(Source records)
>>
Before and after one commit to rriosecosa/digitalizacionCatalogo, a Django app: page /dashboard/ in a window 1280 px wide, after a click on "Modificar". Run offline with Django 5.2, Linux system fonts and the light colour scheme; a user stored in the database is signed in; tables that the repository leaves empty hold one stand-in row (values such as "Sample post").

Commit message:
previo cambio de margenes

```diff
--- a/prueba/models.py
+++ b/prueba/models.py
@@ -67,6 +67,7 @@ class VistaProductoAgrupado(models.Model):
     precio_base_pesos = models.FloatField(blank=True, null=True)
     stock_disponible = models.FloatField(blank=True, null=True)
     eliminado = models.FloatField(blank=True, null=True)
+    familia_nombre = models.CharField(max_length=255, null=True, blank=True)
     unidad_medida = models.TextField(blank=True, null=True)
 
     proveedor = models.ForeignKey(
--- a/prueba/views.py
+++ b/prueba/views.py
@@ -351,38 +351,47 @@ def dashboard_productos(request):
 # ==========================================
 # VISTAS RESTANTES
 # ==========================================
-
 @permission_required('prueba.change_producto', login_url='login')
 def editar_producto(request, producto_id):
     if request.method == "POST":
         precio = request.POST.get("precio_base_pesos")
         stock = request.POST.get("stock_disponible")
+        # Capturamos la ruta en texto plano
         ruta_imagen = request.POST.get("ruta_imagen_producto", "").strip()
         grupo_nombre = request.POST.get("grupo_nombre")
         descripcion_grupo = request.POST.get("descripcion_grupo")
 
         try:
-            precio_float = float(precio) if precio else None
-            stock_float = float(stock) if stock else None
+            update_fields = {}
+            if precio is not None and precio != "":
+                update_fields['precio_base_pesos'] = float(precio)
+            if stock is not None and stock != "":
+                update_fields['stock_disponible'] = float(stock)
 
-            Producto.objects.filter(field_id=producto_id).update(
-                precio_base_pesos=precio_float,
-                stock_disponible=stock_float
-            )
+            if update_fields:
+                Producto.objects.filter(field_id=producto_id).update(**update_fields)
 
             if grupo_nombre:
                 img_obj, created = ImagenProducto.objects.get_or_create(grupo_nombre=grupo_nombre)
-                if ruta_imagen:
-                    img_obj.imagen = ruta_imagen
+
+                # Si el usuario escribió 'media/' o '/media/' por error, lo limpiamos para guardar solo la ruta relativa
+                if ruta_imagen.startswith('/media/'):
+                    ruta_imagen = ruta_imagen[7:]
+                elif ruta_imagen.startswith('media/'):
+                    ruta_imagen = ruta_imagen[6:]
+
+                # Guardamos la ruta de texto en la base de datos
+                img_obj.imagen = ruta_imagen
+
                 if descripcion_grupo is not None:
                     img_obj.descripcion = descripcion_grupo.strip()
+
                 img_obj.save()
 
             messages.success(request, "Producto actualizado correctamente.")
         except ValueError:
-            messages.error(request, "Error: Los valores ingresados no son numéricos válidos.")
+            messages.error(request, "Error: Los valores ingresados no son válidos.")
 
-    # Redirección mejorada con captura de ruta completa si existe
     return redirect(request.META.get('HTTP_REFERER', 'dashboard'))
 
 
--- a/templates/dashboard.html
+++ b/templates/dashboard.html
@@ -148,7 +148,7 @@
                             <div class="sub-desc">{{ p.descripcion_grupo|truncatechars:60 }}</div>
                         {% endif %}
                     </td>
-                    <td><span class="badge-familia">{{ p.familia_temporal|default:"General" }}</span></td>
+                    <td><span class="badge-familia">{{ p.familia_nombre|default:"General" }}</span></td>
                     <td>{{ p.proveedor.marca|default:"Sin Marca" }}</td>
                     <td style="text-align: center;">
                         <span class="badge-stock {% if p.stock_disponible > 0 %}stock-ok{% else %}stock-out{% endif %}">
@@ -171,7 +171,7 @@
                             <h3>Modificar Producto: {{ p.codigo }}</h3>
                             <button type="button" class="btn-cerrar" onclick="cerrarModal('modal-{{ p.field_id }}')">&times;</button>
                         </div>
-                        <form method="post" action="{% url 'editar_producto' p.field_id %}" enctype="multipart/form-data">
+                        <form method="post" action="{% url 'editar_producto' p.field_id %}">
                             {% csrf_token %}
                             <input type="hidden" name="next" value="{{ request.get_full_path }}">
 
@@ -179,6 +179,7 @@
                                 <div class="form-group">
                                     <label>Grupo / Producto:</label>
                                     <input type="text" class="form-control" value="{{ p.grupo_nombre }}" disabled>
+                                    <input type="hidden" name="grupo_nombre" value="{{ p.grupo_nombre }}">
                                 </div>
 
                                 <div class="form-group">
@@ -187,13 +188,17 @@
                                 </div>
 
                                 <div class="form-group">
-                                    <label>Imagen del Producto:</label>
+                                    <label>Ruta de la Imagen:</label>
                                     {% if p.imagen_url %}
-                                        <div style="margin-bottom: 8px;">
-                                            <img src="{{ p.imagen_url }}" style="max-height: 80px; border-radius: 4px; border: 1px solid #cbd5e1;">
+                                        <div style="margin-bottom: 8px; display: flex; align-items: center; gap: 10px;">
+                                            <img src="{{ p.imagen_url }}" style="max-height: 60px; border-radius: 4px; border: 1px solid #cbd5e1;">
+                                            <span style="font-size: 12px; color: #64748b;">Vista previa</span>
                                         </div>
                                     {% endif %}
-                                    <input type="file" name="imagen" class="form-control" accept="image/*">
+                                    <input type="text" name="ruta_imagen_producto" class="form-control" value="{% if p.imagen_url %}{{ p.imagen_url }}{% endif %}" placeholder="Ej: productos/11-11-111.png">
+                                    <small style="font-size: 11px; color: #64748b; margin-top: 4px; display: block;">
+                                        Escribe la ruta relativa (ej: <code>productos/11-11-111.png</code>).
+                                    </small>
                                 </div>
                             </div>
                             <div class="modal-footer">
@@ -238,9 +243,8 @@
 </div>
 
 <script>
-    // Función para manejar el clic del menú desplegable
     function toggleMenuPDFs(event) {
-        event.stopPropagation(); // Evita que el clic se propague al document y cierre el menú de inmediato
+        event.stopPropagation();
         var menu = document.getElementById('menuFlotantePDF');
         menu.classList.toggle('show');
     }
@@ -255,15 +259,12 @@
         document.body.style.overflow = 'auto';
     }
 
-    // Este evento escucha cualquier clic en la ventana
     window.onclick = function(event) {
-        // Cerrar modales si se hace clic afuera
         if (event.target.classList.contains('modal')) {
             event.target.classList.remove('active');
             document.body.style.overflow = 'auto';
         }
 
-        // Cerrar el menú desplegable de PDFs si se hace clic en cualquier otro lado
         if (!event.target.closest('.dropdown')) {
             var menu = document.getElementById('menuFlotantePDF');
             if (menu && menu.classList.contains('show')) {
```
<<
# Exercise brief:
The answer should be all the entries, restated with no word changed.

# Written response:
Before and after one commit to rriosecosa/digitalizacionCatalogo, a Django app: page /dashboard/ in a window 1280 px wide, after a click on "Modificar". Run offline with Django 5.2, Linux system fonts and the light colour scheme; a user stored in the database is signed in; tables that the repository leaves empty hold one stand-in row (values such as "Sample post").

Commit message:
previo cambio de margenes

```diff
--- a/prueba/models.py
+++ b/prueba/models.py
@@ -67,6 +67,7 @@ class VistaProductoAgrupado(models.Model):
     precio_base_pesos = models.FloatField(blank=True, null=True)
     stock_disponible = models.FloatField(blank=True, null=True)
     eliminado = models.FloatField(blank=True, null=True)
+    familia_nombre = models.CharField(max_length=255, null=True, blank=True)
     unidad_medida = models.TextField(blank=True, null=True)
 
     proveedor = models.ForeignKey(
--- a/prueba/views.py
+++ b/prueba/views.py
@@ -351,38 +351,47 @@ def dashboard_productos(request):
 # ==========================================
 # VISTAS RESTANTES
 # ==========================================
-
 @permission_required('prueba.change_producto', login_url='login')
 def editar_producto(request, producto_id):
     if request.method == "POST":
         precio = request.POST.get("precio_base_pesos")
         stock = request.POST.get("stock_disponible")
+        # Capturamos la ruta en texto plano
         ruta_imagen = request.POST.get("ruta_imagen_producto", "").strip()
         grupo_nombre = request.POST.get("grupo_nombre")
         descripcion_grupo = request.POST.get("descripcion_grupo")
 
         try:
-            precio_float = float(precio) if precio else None
-            stock_float = float(stock) if stock else None
+            update_fields = {}
+            if precio is not None and precio != "":
+                update_fields['precio_base_pesos'] = float(precio)
+            if stock is not None and stock != "":
+                update_fields['stock_disponible'] = float(stock)
 
-            Producto.objects.filter(field_id=producto_id).update(
-                precio_base_pesos=precio_float,
-                stock_disponible=stock_float
-            )
+            if update_fields:
+                Producto.objects.filter(field_id=producto_id).update(**update_fields)
 
             if grupo_nombre:
                 img_obj, created = ImagenProducto.objects.get_or_create(grupo_nombre=grupo_nombre)
-                if ruta_imagen:
-                    img_obj.imagen = ruta_imagen
+
+                # Si el usuario escribió 'media/' o '/media/' por error, lo limpiamos para guardar solo la ruta relativa
+                if ruta_imagen.startswith('/media/'):
+                    ruta_imagen = ruta_imagen[7:]
+                elif ruta_imagen.startswith('media/'):
+                    ruta_imagen = ruta_imagen[6:]
+
+                # Guardamos la ruta de texto en la base de datos
+                img_obj.imagen = ruta_imagen
+
                 if descripcion_grupo is not None:
                     img_obj.descripcion = descripcion_grupo.strip()
+
                 img_obj.save()
 
             messages.success(request, "Producto actualizado correctamente.")
         except ValueError:
-            messages.error(request, "Error: Los valores ingresados no son numéricos válidos.")
+            messages.error(request, "Error: Los valores ingresados no son válidos.")
 
-    # Redirección mejorada con captura de ruta completa si existe
     return redirect(request.META.get('HTTP_REFERER', 'dashboard'))
 
 
--- a/templates/dashboard.html
+++ b/templates/dashboard.html
@@ -148,7 +148,7 @@
                             <div class="sub-desc">{{ p.descripcion_grupo|truncatechars:60 }}</div>
                         {% endif %}
                     </td>
-                    <td><span class="badge-familia">{{ p.familia_temporal|default:"General" }}</span></td>
+                    <td><span class="badge-familia">{{ p.familia_nombre|default:"General" }}</span></td>
                     <td>{{ p.proveedor.marca|default:"Sin Marca" }}</td>
                     <td style="text-align: center;">
                         <span class="badge-stock {% if p.stock_disponible > 0 %}stock-ok{% else %}stock-out{% endif %}">
@@ -171,7 +171,7 @@
                             <h3>Modificar Producto: {{ p.codigo }}</h3>
                             <button type="button" class="btn-cerrar" onclick="cerrarModal('modal-{{ p.field_id }}')">&times;</button>
                         </div>
-                        <form method="post" action="{% url 'editar_producto' p.field_id %}" enctype="multipart/form-data">
+                        <form method="post" action="{% url 'editar_producto' p.field_id %}">
                             {% csrf_token %}
                             <input type="hidden" name="next" value="{{ request.get_full_path }}">
 
@@ -179,6 +179,7 @@
                                 <div class="form-group">
                                     <label>Grupo / Producto:</label>
                                     <input type="text" class="form-control" value="{{ p.grupo_nombre }}" disabled>
+                                    <input type="hidden" name="grupo_nombre" value="{{ p.grupo_nombre }}">
                                 </div>
 
                                 <div class="form-group">
@@ -187,13 +188,17 @@
                                 </div>
 
                                 <div class="form-group">
-                                    <label>Imagen del Producto:</label>
+                                    <label>Ruta de la Imagen:</label>
                                     {% if p.imagen_url %}
-                                        <div style="margin-bottom: 8px;">
-                                            <img src="{{ p.imagen_url }}" style="max-height: 80px; border-radius: 4px; border: 1px solid #cbd5e1;">
+                                        <div style="margin-bottom: 8px; display: flex; align-items: center; gap: 10px;">
+                                            <img src="{{ p.imagen_url }}" style="max-height: 60px; border-radius: 4px; border: 1px solid #cbd5e1;">
+                                            <span style="font-size: 12px; color: #64748b;">Vista previa</span>
                                         </div>
                                     {% endif %}
-                                    <input type="file" name="imagen" class="form-control" accept="image/*">
+                                    <input type="text" name="ruta_imagen_producto" class="form-control" value="{% if p.imagen_url %}{{ p.imagen_url }}{% endif %}" placeholder="Ej: productos/11-11-111.png">
+                                    <small style="font-size: 11px; color: #64748b; margin-top: 4px; display: block;">
+                                        Escribe la ruta relativa (ej: <code>productos/11-11-111.png</code>).
+                                    </small>
                                 </div>
                             </div>
                             <div class="modal-footer">
@@ -238,9 +243,8 @@
 </div>
 
 <script>
-    // Función para manejar el clic del menú desplegable
     function toggleMenuPDFs(event) {
-        event.stopPropagation(); // Evita que el clic se propague al document y cierre el menú de inmediato
+        event.stopPropagation();
         var menu = document.getElementById('menuFlotantePDF');
         menu.classList.toggle('show');
     }
@@ -255,15 +259,12 @@
         document.body.style.overflow = 'auto';
     }
 
-    // Este evento escucha cualquier clic en la ventana
     window.onclick = function(event) {
-        // Cerrar modales si se hace clic afuera
         if (event.target.classList.contains('modal')) {
             event.target.classList.remove('active');
             document.body.style.overflow = 'auto';
         }
 
-        // Cerrar el menú desplegable de PDFs si se hace clic en cualquier otro lado
         if (!event.target.closest('.dropdown')) {
             var menu = document.getElementById('menuFlotantePDF');
             if (menu && menu.classList.contains('show')) {
```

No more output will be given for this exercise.